Once again, politics and the media are dominated by images of confrontation, polarization, destruction, armed aggression, and human suffering – the whole sorry repertoire of failed attempts at peaceful conflict transformation of which we thought as a thing of the past, at least in Europe. Once again, however, war sidelines peace, war images sideline peace images.
In consequence, in peace research we are once again asked to mobilize what John Paul Lederach calls “the moral imagination” – “the capacity to imagine and generate constructive responses and initiatives that, while rooted in the day-to-day challenges of violence, transcend and ultimately break the grips of those destructive patterns and cycles” (Lederach 2005: 29). Once again, in other words, we are asked to imagine – and to image – peace.
“[W]hat initially meets the eye” – literally – appears destructive and violent, necessitating (but simultaneously rendering difficult) development of the capability of perceiving things beyond what was initially seen (Lederach 2005: 26–27), moving our imagination from war to peace or to peace as a potentiality.
From January to July 2022, we have tried to do just that through the standard channels that academics have at their disposal: publications, events, and conferences.

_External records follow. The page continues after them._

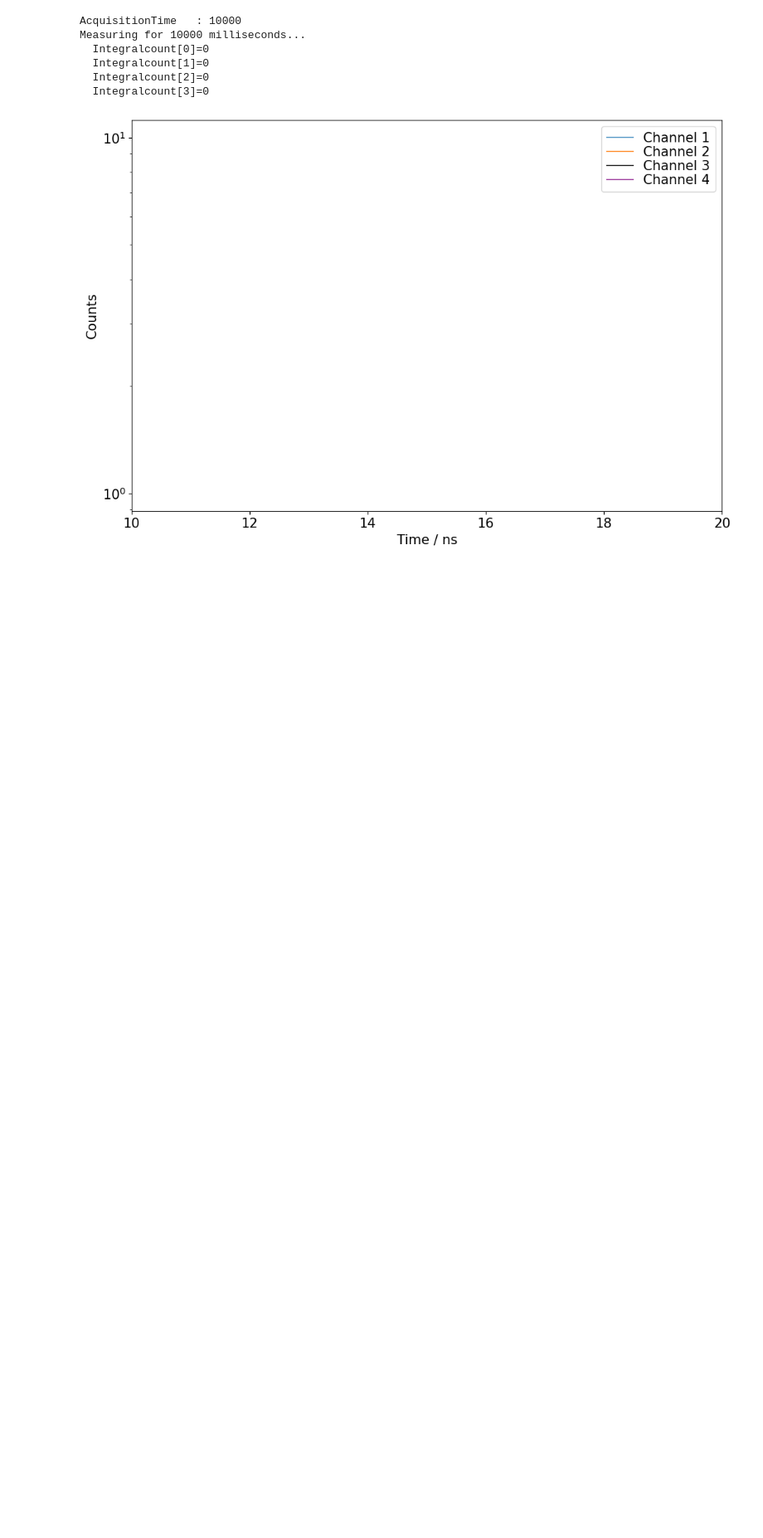
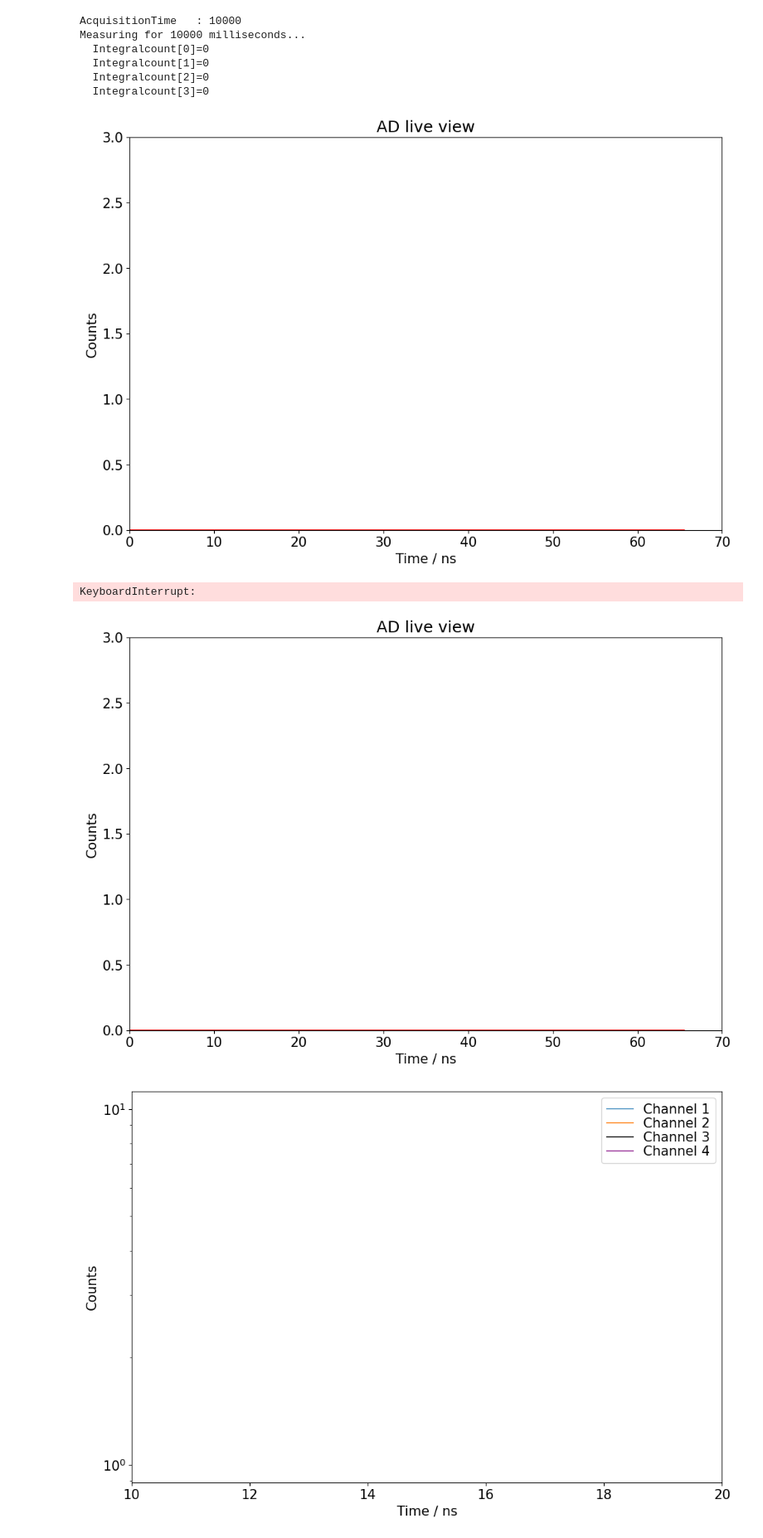
Before and after one commit to Jaclav/FotonuFUW, a Jupyter notebook: HH.ipynb, the cells around one changed output. Shown: that part at 83% size. Drawn from its saved outputs; the diff is of its cells as text; code cells hidden in the pictures; blank space fills up the shorter version.

Commit message:
Live view

```diff
--- a/HH.ipynb
+++ b/HH.ipynb
@@ -104,10 +104,15 @@ setting a larger sync divider.
 WARNING_INPT_RATE_ZERO:
 There is no signal at any of the input channels.
 # %%
-#measuring all channels for tacq ms and saving output to file
-log = measureAllInputs(tacq, outputfile)
+tacq = 10000  # Measurement time in millisec, you can change this
+log, histLen, numChannels, counts = measureAllInputs(tacq)
 print(log)
-print(log, file=logfile)
+logfile.write(log+"\n")
+
+for j in range(0, histLen):
+    for i in range(0, numChannels):
+        outputfile.write("%5d " % counts[i][j])
+    outputfile.write("\n")
 # %% [output]
 AcquisitionTime   : 10000
 Measuring for 10000 milliseconds...
@@ -116,7 +121,43 @@ Measuring for 10000 milliseconds...
   Integralcount[2]=0
   Integralcount[3]=0
 # %%
-# writing to file and quitting
-closeDevices()
-outputfile.close()
-logfile.close()
+"""
+| (_)_   _____  __   _(_) _____      __
+| | \ \ / / _ \ \ \ / / |/ _ \ \ /\ / /
+| | |\ V /  __/  \ V /| |  __/\ V  V /
+|_|_| \_/ \___|   \_/ |_|\___| \_/\_/
+"""
+
+
+def draw(ax, i, hdisplay):
+    T = np.linspace(0, 1, 100)
+    if ax.lines:
+        for line in ax.lines:
+            log, histLen, numChannels, data = measureAllInputs(1000)
+            ch3 = [data[2][i] for i in range(histLen)]
+            T = np.linspace(0, len(ch3), len(ch3)) / 1000
+
+            line.set_xdata(T)
+            line.set_ydata(ch3)
+    else:
+        ax.plot(T, T * 0, "r")
+    hdisplay.update(fig)
+
+
+fig, ax = plt.subplots(1, 1)
+ax.set_xlim(0, 70)
+ax.set_ylim(0, 3)
+ax.set_xlabel("Time / ns")
+ax.set_ylabel("Counts")
+ax.set_title("AD live view")
+
+hdisplay = display.display("", display_id=True)
+
+for i in range(100):
+    draw(ax, i, hdisplay=hdisplay)
+
+plt.close(fig)
+# %% [output]
+[figure, added]
+KeyboardInterrupt:
+[figure, added]
```
Also changed, not shown: parts of 6 cells of this notebook, 1 other file.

We are happy about publications of two articles in Media, War & Conflict and Südosteuropa-Mitteilungen, both dealing with photographic representations of post-war Bosnia and Herzegovina. Kosmopolis, the journal of the Finnish Peace Research Association, published our article about active looking as both a mediation tool and a mediator’s skill. Thus, we internationalized our publications by writing in German and Finnish, in addition to English, addressing a wider audience than before.
We presented results of our work at three international conferences: the Early Career Conference of the German Association for Political Science, Photomedia 2022, and the conference of the Finnish International Studies Association. We talked about active looking and the role of visual images in peace processes but also, at Photomedia, about the photography of Richard Mosse – a subject that we pursue together with our friend and colleague Rune Saugmann. Imageandpeace.com represents photography and the visual arts at the HUB for the Study of Hybrid Communication in Peacebuilding, Center for Freedom of the Media, at the University of Sheffield. On May 3, we organized an online event about the visualization of peace. At this occasion, Ana Catarina Pinho and Tiffany Fairey joined us and introduced their work on the peace dimensions of photographic archives and participatory photography, respectively.

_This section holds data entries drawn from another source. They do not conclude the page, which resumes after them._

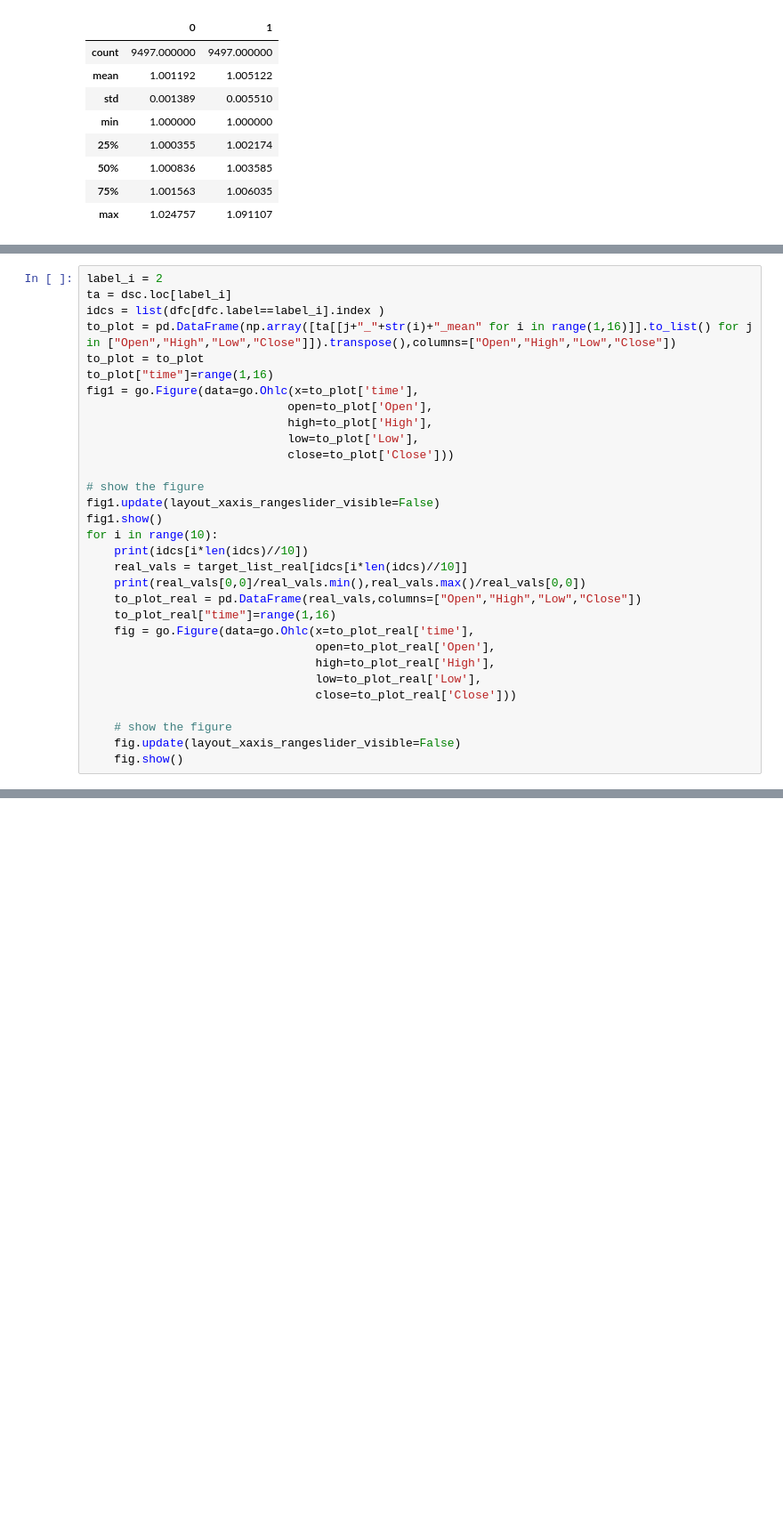
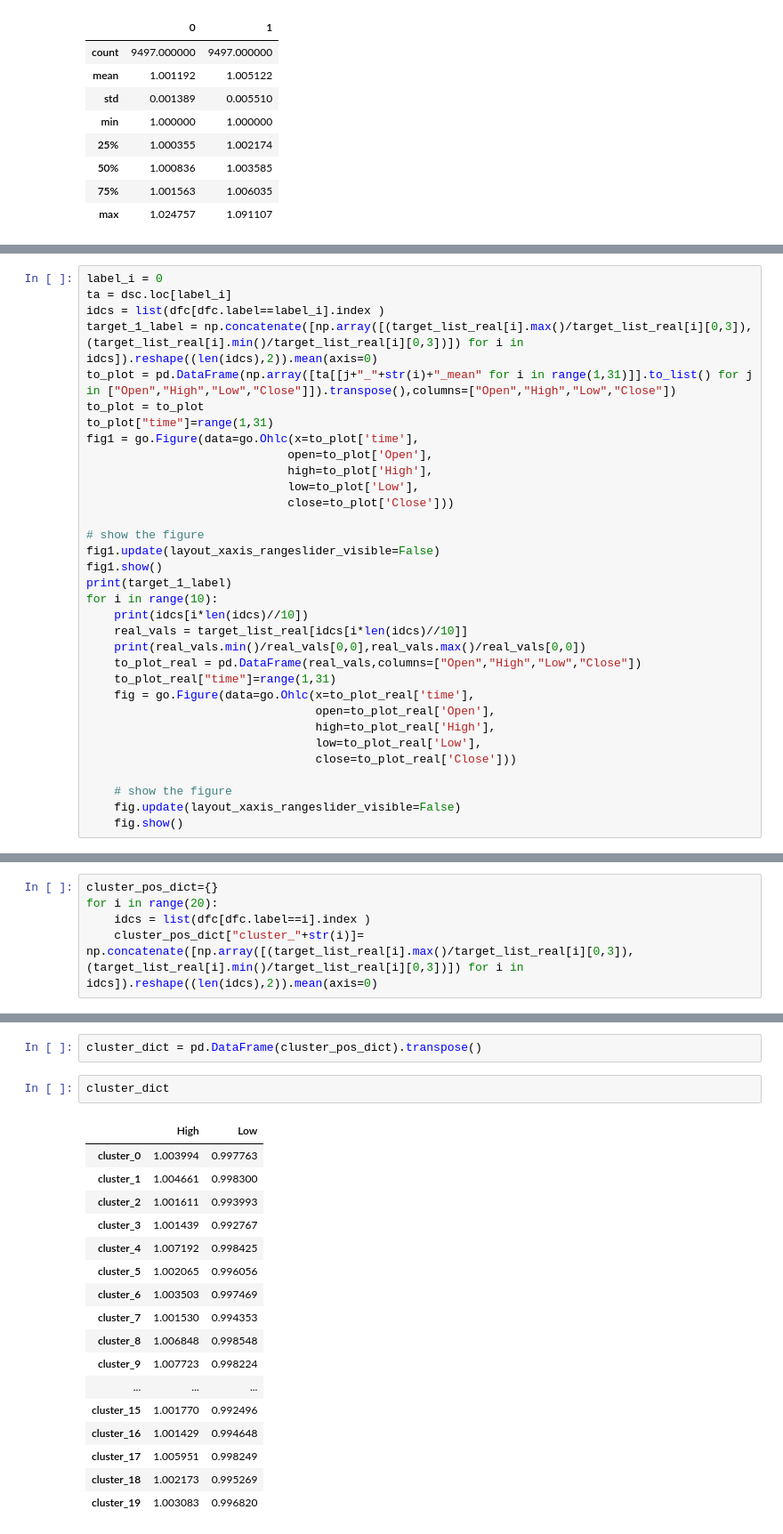
Before and after one commit to romantic-brutalist/hilbertCNN, a Jupyter notebook: dataprep.ipynb, the cells around one changed output, grey strips where cells are left out. Shown at 89% size. Saved outputs shown, nothing was run; the diff lists cells and outputs as text; blank space fills up the shorter version.

```diff
--- a/dataprep.ipynb
+++ b/dataprep.ipynb
@@ -323,10 +309,11 @@ pd.DataFrame([[target_list_real[i][0,0]/target_list_real[i].min(),target_list_re
 # %%
-label_i = 2
+label_i = 0
 ta = dsc.loc[label_i]
 idcs = list(dfc[dfc.label==label_i].index )
-to_plot = pd.DataFrame(np.array([ta[[j+"_"+str(i)+"_mean" for i in range(1,16)]].to_list() for j in ["Open","High","Low","Close"]]).transpose(),columns=["Open","High","Low","Close"])
+target_1_label = np.concatenate([np.array([(target_list_real[i].max()/target_list_real[i][0,3]),(target_list_real[i].min()/target_list_real[i][0,3])]) for i in idcs]).reshape((len(idcs),2)).mean(axis=0)
+to_plot = pd.DataFrame(np.array([ta[[j+"_"+str(i)+"_mean" for i in range(1,31)]].to_list() for j in ["Open","High","Low","Close"]]).transpose(),columns=["Open","High","Low","Close"])
 to_plot = to_plot
-to_plot["time"]=range(1,16)
+to_plot["time"]=range(1,31)
 fig1 = go.Figure(data=go.Ohlc(x=to_plot['time'],
                              open=to_plot['Open'],
                              high=to_plot['High'],
@@ -336,12 +323,13 @@ fig1 = go.Figure(data=go.Ohlc(x=to_plot['time'],
 # show the figure
 fig1.update(layout_xaxis_rangeslider_visible=False)
 fig1.show()
+print(target_1_label)
 for i in range(10):
     print(idcs[i*len(idcs)//10])
     real_vals = target_list_real[idcs[i*len(idcs)//10]]
-    print(real_vals[0,0]/real_vals.min(),real_vals.max()/real_vals[0,0])
+    print(real_vals.min()/real_vals[0,0],real_vals.max()/real_vals[0,0])
     to_plot_real = pd.DataFrame(real_vals,columns=["Open","High","Low","Close"])
-    to_plot_real["time"]=range(1,16)
+    to_plot_real["time"]=range(1,31)
     fig = go.Figure(data=go.Ohlc(x=to_plot_real['time'],
                                  open=to_plot_real['Open'],
                                  high=to_plot_real['High'],
@@ -373 +362,6 @@ for i in range(10):
 ... (9 outputs left out)
+# %%
+cluster_pos_dict={}
+for i in range(20):
+    idcs = list(dfc[dfc.label==i].index )
+    cluster_pos_dict["cluster_"+str(i)]= np.concatenate([np.array([(target_list_real[i].max()/target_list_real[i][0,3]),(target_list_real[i].min()/target_list_real[i][0,3])]) for i in idcs]).reshape((len(idcs),2)).mean(axis=0)
@@ -373,0 +384,22 @@ for i in range(10):
+# %%
+cluster_dict = pd.DataFrame(cluster_pos_dict).transpose()
+# %%
+cluster_dict
+# %% [output]
+|  | High | Low |
+| cluster_0 | 1.003994 | 0.997763 |
+| cluster_1 | 1.004661 | 0.998300 |
+| cluster_2 | 1.001611 | 0.993993 |
+| cluster_3 | 1.001439 | 0.992767 |
+| cluster_4 | 1.007192 | 0.998425 |
+| cluster_5 | 1.002065 | 0.996056 |
+| cluster_6 | 1.003503 | 0.997469 |
+| cluster_7 | 1.001530 | 0.994353 |
+| cluster_8 | 1.006848 | 0.998548 |
+| cluster_9 | 1.007723 | 0.998224 |
+| ... | ... | ... |
+| cluster_15 | 1.001770 | 0.992496 |
+| cluster_16 | 1.001429 | 0.994648 |
+| cluster_17 | 1.005951 | 0.998249 |
+| cluster_18 | 1.002173 | 0.995269 |
+| cluster_19 | 1.003083 | 0.996820 |
```
Also changed, not shown: parts of 38 cells of this notebook, 3 other files.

From June 6 to August 28, the Finlayson Art Area shows works by fifteen professional artists in the historical cotton mill complex of the city of Tampere. One of these artists is Sebastian Schultz, a visual artist from Tampere who is best known for several large-scale murals depicting the history of Tampere. In his exhibition, Visual Peace, Schultz shows that “peace does not have to be peaceful.” He explores different implementations, colors, and visual methods related to the visualization of peace and presents in his paintings different perspectives on a state called peace.

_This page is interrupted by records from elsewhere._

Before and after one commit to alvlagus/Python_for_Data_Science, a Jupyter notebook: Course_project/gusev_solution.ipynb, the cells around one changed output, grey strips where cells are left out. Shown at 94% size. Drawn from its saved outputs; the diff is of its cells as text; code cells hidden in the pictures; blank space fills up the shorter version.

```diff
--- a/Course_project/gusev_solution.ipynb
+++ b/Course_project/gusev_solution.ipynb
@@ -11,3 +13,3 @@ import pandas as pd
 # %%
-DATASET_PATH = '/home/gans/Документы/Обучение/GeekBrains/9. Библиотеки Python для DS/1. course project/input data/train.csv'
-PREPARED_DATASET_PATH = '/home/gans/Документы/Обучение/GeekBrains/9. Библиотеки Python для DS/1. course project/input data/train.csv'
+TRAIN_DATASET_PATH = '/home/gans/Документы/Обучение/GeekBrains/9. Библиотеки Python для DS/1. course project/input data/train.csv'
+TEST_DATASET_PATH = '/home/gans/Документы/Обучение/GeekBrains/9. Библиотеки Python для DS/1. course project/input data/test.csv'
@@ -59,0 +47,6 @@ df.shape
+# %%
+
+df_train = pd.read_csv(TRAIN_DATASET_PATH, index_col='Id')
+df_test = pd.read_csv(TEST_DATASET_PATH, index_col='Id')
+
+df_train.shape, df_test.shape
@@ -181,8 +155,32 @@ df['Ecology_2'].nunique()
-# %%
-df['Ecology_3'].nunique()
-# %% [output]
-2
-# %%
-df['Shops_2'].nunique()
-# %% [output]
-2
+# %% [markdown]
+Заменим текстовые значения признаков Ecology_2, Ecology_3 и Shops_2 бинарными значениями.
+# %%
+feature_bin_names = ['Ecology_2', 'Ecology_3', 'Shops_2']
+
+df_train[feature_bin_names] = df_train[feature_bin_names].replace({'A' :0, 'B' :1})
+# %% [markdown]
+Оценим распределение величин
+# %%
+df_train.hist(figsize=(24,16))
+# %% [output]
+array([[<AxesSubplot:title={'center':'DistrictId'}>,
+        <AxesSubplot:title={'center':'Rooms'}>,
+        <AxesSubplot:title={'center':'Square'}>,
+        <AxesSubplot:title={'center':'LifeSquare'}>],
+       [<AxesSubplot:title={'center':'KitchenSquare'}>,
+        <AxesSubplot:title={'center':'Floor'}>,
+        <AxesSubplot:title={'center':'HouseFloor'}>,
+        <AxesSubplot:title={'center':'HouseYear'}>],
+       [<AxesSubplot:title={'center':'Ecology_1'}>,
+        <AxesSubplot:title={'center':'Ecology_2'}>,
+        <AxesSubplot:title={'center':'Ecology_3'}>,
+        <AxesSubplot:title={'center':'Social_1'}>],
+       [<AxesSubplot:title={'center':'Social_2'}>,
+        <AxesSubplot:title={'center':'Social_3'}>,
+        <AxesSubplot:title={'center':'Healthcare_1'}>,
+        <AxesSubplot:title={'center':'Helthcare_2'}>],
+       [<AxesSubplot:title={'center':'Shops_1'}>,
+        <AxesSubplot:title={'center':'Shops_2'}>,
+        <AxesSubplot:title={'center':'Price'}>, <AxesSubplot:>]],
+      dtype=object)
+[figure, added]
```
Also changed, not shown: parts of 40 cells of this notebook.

The center piece of the exhibition, Peace, was commissioned by Imageandpeace.com as part of our series of artistic representations of peace. As always, we provided very little in terms of instruction; we want the artists to illustrate their own visions of peace rather than visualizing ours. Schultz chose to paint a serene summer day that turned into a quarrel at a garden table.
Food is one of the things that might help “create bridges across cultures in conflict,” Cindy Kane suggests, adding that the “dinner table is the place to invite one’s enemies” (2018: 38).
However, even among friends, such peaceful events as dinners and garden parties can escalate and become violent, reminding us of the fragility of social relations. As Schultz shows in his paintings, life is never completely without conflict.
We hope that your summer will be without conflict or, should conflict arise, that you will be able to deal with it peacefully and constructively. We look forward to the second half of the year with participations in the conference Why Remember? Peace, Conflict and Culture in Sarajevo and the 13th Popular Culture and World Politics conference in Magdeburg, among other things.
John Paul Lederach, The Moral Imagination: The Art and Soul of Building Peace (Oxford: Oxford University Press, 2005)
Cindy Kane, untitled contribution to Can Art Aid in Resolving Conflicts? 100 Perspectives, edited by Noam Lemelshtrich Latar, Jerry Wind, and Ornat Lev-er (Amsterdam: Frame Publishers, 2018), pp. 38–39
Sebastian Schultz: Visual Peace, handout, Galleria Himmelblau, Finlayson Art Area, Tampere